Mu-rhythm in the brain: The neural mechanism of speech as an audio-vocal perception-action system

December 5, 2012
Mu-rhythm in the brain: The neural mechanism of speech as an audio-vocal perception-action system

The cortical mechanisms governing speech are not well understood because it is extremely challenging to measure the activity of the brain in action, that is, during speech production. Researchers in Japan have found modulation of mu-rhythms in the cortex related to speech production.

Speech production is one of the most important components in human communication. However, the cortical mechanisms governing speech are not well understood because it is extremely challenging to measure the activity of the brain in action, that is, during speech production.

Now, Takeshi Tamura and Michiteru Kitazaki at Toyohashi University of Technology, Atsuko Gunji and her colleagues at National Institute of Mental Health, Hiroshige Takeichi at RIKEN, and Hiroaki Shigemasu at Kochi University of Technology have found modulation of mu-rhythms in the cortex related to speech production.

Mu-rhythm in the brain: The neural mechanism of speech as an audio-vocal perception-action system
Credit: Michiteru Kitazaki

The researchers measured EEG (electroencephalogram) with pre-amplified electrodes during simulated , simulated vocalization with delayed auditory feedback, simulated vocalization under loud noise, and . The authors define 'mu-rhythm' as a decrease of power in 8-16Hz EEG during the task period.

The mu-rhythm at the sensory-motor cortical area was not only observed under all simulated vocalization conditions, but was also found to be boosted by the delayed feedback and attenuated by loud noises. Since these auditory interferences influence speech production, it supports the premise that audio-vocal monitoring systems play an important role in speech production. The motor-related mu-rhythm is a critical index to clarify of as an audio-vocal perception-action system.

In the future, a neurofeedback method based on monitoring mu-rhythm at the sensory- may facilitate rehabilitation of speech-related deficits.

Explore further: The auditory cortex adapts agilely with concentration

Related Stories

The auditory cortex adapts agilely with concentration

May 24, 2012

The birth of sensory perception on the human cerebral cortex is yet to be fully explained. The different areas on the cortex function in cooperation, and no perception is the outcome of only one area working alone. In his ...

Recommended for you

People match confidence levels to make decisions in groups

May 26, 2017

When trying to make a decision with another person, people tend to match their confidence levels, which can backfire if one person has more expertise than the other, finds a new study led by UCL and University of Oxford researchers.

Optic probes shed light on binge-eating

May 26, 2017

Activating neurons in an area of the brain not previously associated with feeding can produce binge-eating behavior in mice, a new Yale study finds.

Study finds gray matter density increases during adolescence

May 26, 2017

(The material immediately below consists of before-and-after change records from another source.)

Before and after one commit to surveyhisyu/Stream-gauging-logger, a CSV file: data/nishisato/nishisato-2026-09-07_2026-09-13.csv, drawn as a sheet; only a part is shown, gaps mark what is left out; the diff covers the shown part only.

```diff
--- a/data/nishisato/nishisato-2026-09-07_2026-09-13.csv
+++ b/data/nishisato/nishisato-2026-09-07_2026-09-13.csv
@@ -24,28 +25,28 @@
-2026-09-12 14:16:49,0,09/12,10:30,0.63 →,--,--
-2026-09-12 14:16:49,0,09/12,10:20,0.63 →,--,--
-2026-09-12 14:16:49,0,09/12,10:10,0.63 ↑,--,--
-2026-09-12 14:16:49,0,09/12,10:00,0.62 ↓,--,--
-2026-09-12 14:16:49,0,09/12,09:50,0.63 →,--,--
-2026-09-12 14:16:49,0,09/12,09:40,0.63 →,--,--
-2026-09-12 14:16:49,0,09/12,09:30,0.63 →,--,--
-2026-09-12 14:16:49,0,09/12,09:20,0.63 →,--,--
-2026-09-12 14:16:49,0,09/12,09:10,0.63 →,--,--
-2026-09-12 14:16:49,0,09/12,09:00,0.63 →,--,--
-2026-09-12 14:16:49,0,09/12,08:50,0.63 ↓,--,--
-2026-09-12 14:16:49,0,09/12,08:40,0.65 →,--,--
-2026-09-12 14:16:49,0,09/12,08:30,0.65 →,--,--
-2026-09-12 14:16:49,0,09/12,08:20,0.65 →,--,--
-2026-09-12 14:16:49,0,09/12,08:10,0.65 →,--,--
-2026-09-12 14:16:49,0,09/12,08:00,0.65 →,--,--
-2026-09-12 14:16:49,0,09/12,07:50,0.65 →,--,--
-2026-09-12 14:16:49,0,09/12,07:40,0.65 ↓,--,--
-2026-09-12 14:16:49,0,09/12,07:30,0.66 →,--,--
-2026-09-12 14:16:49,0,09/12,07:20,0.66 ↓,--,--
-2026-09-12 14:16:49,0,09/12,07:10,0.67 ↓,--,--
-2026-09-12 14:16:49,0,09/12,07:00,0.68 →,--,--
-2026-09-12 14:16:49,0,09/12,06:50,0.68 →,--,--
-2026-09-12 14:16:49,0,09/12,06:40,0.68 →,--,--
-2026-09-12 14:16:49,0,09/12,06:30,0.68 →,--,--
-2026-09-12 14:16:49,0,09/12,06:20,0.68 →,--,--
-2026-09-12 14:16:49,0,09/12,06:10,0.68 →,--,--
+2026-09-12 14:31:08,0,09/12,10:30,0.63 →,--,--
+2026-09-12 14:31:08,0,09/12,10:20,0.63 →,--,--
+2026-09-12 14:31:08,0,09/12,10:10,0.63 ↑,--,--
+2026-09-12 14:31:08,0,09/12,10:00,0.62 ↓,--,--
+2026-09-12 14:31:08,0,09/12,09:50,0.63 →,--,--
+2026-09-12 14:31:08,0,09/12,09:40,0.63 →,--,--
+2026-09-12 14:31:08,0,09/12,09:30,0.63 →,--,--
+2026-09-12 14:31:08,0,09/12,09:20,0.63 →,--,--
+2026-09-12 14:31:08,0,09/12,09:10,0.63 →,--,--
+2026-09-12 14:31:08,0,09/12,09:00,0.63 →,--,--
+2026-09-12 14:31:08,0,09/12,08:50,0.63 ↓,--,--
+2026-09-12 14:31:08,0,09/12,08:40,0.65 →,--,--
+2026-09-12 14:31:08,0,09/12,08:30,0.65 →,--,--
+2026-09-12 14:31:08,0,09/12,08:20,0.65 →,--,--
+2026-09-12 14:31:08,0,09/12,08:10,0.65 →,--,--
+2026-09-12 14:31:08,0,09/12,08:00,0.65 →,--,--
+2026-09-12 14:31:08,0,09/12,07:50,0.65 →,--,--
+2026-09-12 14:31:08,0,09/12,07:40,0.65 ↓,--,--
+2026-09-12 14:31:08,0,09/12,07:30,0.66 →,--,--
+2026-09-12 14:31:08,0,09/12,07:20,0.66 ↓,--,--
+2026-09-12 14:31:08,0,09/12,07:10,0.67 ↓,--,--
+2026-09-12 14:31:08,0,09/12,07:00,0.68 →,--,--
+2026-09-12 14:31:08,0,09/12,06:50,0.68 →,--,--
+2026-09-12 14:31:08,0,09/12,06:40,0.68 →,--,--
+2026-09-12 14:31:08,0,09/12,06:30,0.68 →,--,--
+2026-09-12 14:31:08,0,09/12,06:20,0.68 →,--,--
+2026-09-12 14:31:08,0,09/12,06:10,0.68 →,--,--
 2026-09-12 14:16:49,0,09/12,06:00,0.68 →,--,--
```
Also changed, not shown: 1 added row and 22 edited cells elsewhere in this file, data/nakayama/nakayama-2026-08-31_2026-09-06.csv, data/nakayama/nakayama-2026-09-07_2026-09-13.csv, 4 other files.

For years, the common narrative in human developmental neuroimaging has been that gray matter in the brain - the tissue found in regions of the brain responsible for muscle control, sensory perception such as seeing and hearing, ...

Game study not playing around with PTSD relief

May 26, 2017

Post-traumatic stress disorder (PTSD) patients wrestling with one of its main symptoms may find long-term relief beyond medication thanks to the work of a Western researcher.

Scientists demonstrate the existence of 'social neurons'

May 25, 2017

The existence of new "social" neurons has just been demonstrated by scientists from the Institut de neurosciences des systèmes (Aix-Marseille University / INSERM), the Laboratoire de psychologie sociale et cognitive (Université ...

0 comments

Please sign in to add a comment. Registration is free, and takes less than a minute. Read more

Click here to reset your password.
Sign in to get notified via email when new comments are made.